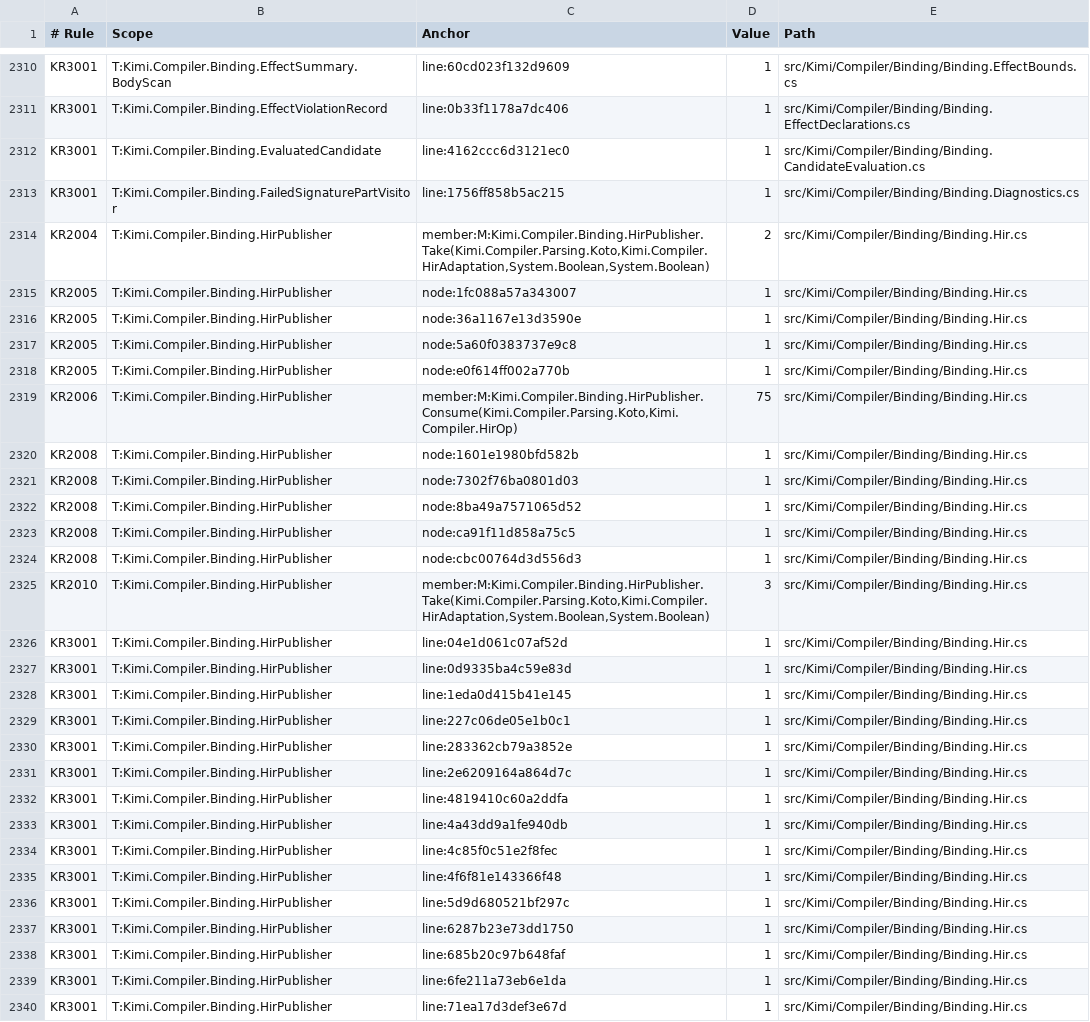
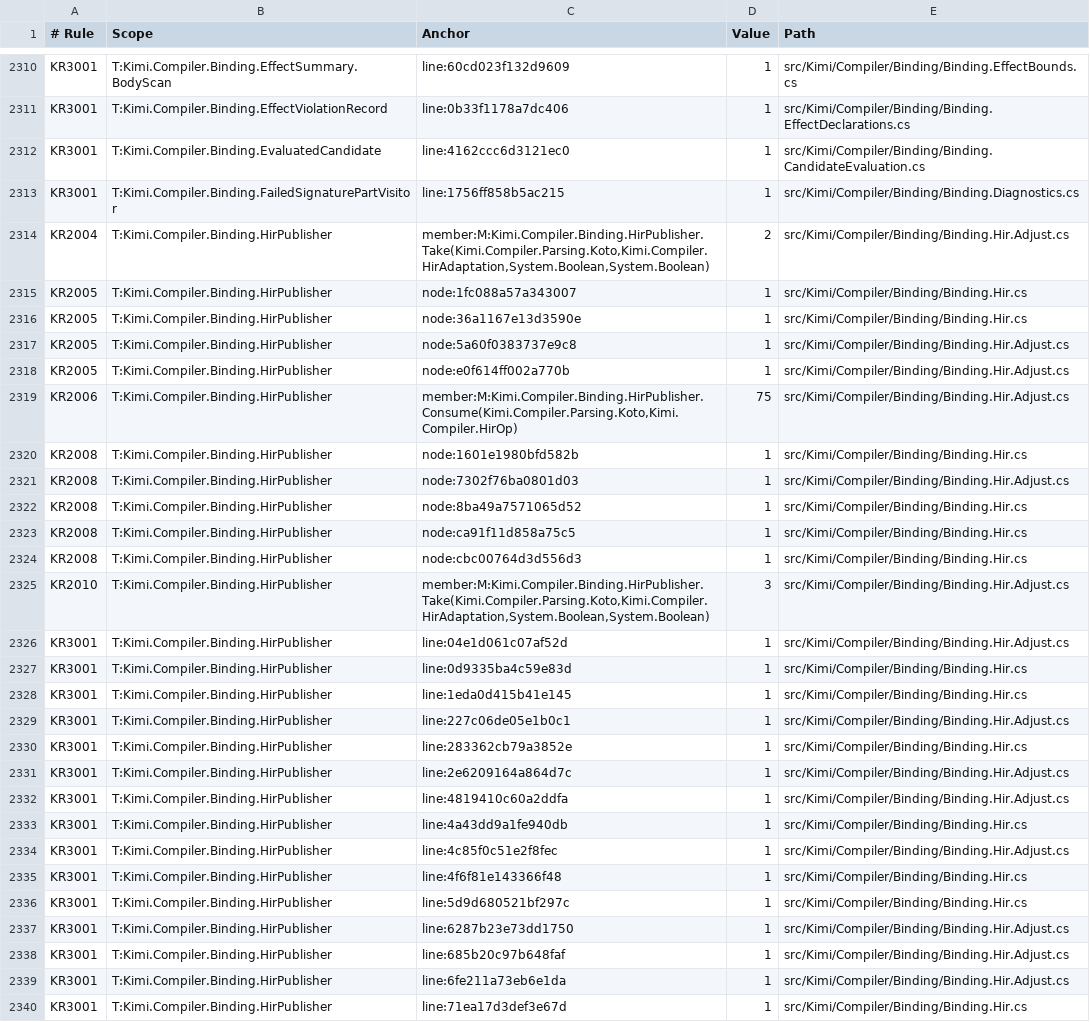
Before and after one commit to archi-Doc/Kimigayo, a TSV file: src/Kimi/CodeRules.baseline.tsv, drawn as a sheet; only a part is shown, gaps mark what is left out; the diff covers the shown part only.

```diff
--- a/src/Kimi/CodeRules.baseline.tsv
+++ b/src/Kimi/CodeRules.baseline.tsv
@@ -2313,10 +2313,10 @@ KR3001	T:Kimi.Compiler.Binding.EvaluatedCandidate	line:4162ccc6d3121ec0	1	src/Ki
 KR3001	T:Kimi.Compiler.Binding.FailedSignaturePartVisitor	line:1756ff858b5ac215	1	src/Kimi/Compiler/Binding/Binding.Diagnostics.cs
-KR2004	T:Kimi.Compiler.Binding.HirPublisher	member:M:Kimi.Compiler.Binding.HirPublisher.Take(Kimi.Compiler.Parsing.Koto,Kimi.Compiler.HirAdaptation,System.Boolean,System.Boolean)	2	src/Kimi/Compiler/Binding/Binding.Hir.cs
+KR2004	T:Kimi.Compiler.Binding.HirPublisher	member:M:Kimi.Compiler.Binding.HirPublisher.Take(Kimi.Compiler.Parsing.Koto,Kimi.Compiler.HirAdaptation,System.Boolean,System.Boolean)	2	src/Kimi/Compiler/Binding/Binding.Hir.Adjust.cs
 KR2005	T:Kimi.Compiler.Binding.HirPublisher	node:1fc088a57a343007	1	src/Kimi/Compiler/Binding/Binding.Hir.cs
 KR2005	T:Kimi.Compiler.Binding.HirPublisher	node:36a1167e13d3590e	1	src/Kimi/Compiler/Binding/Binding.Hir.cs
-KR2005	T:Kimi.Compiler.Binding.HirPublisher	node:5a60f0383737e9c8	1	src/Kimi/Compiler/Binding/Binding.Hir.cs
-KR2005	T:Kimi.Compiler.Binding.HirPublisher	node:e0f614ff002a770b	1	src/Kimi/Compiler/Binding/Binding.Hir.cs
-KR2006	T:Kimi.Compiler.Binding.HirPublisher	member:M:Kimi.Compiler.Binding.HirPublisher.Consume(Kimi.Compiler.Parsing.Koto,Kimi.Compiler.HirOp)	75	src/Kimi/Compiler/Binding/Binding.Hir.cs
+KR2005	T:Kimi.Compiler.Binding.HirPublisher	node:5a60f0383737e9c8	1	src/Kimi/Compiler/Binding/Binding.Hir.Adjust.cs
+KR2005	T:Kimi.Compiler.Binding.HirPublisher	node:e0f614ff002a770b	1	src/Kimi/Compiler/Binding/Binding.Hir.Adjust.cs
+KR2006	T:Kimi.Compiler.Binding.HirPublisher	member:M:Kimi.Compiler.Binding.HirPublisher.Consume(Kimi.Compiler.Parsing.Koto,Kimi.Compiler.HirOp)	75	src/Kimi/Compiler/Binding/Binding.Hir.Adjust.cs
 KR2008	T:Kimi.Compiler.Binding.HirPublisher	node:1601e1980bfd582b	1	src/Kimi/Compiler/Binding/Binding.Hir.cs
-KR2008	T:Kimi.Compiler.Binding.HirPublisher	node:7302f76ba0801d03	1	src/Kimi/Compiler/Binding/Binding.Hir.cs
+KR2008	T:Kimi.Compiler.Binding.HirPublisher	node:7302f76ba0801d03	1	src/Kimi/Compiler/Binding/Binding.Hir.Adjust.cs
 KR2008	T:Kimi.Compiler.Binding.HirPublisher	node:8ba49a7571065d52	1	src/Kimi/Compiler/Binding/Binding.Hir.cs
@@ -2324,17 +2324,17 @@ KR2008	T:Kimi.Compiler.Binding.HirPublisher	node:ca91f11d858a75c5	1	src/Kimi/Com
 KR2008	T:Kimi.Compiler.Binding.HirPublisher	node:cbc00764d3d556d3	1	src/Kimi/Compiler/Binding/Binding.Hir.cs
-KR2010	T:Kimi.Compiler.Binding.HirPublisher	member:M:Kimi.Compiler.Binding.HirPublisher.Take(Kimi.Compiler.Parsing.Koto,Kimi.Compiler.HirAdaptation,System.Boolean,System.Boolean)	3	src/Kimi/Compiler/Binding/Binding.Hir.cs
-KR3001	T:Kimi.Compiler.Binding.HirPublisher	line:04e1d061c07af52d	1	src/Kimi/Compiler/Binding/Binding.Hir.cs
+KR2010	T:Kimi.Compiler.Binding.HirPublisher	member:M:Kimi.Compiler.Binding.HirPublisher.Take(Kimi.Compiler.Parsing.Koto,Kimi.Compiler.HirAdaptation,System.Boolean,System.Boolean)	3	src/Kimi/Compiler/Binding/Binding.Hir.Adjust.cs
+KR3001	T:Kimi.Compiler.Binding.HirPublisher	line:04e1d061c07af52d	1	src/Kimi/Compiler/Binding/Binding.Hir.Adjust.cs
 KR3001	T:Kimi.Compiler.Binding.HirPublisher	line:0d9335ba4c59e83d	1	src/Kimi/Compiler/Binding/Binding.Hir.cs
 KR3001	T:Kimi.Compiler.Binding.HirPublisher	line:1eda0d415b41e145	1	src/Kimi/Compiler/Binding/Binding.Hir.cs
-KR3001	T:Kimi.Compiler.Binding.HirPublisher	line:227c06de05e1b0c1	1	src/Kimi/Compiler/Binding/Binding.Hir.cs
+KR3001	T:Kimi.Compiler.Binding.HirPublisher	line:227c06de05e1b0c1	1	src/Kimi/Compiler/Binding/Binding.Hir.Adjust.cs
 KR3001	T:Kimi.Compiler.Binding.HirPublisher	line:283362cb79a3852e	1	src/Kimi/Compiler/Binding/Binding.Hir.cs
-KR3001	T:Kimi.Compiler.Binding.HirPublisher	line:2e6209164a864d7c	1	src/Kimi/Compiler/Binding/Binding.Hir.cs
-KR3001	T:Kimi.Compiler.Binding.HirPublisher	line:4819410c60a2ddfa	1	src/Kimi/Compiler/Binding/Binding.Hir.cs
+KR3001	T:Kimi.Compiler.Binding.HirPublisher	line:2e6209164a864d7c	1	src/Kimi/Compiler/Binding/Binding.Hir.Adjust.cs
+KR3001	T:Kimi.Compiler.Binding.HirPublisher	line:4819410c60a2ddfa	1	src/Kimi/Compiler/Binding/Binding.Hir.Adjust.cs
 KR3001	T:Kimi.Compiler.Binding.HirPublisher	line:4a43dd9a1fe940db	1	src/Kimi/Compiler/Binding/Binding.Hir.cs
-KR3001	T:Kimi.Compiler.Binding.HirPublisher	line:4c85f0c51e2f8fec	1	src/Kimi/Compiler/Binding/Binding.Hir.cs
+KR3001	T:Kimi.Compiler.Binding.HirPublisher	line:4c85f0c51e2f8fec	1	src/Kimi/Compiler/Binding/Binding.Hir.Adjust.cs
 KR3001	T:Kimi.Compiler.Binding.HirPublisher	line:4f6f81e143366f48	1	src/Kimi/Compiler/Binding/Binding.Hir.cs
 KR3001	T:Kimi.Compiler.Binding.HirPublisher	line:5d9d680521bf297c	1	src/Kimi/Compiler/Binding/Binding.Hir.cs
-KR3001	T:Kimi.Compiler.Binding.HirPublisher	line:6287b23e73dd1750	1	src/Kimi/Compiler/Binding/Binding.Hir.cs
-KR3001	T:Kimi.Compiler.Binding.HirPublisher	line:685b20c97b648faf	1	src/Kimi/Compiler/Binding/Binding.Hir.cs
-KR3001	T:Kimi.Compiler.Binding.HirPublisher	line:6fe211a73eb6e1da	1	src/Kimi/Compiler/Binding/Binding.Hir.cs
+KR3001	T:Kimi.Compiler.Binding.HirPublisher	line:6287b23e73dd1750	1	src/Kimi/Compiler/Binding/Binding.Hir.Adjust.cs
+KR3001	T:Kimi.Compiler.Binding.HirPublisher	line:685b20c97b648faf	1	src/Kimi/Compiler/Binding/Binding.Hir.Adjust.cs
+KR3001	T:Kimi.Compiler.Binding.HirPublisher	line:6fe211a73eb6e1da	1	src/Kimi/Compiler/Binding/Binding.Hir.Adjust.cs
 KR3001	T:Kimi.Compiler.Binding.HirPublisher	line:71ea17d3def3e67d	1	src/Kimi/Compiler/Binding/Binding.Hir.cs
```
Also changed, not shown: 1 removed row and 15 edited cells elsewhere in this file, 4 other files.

.....

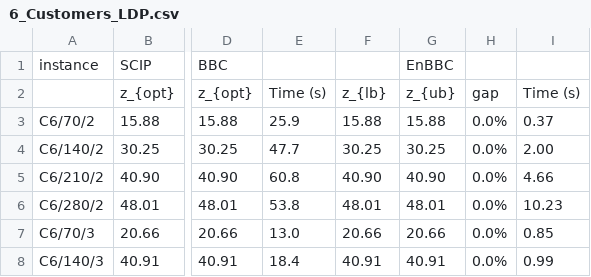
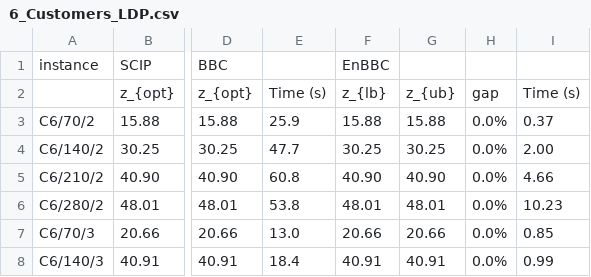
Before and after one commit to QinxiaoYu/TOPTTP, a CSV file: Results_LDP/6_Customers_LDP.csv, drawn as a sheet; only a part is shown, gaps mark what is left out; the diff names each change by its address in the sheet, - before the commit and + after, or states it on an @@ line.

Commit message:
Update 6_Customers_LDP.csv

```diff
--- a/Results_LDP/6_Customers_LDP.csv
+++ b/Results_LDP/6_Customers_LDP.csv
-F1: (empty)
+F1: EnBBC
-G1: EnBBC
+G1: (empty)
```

.....

EXERCISE OBJECTIVE: Would you please copy every line in the data that contains the word "mark"?

REPLY:
Before and after one commit to archi-Doc/Kimigayo, a TSV file: src/Kimi/CodeRules.baseline.tsv, drawn as a sheet; only a part is shown, gaps mark what is left out; the diff covers the shown part only.
Before and after one commit to QinxiaoYu/TOPTTP, a CSV file: Results_LDP/6_Customers_LDP.csv, drawn as a sheet; only a part is shown, gaps mark what is left out; the diff names each change by its address in the sheet, - before the commit and + after, or states it on an @@ line.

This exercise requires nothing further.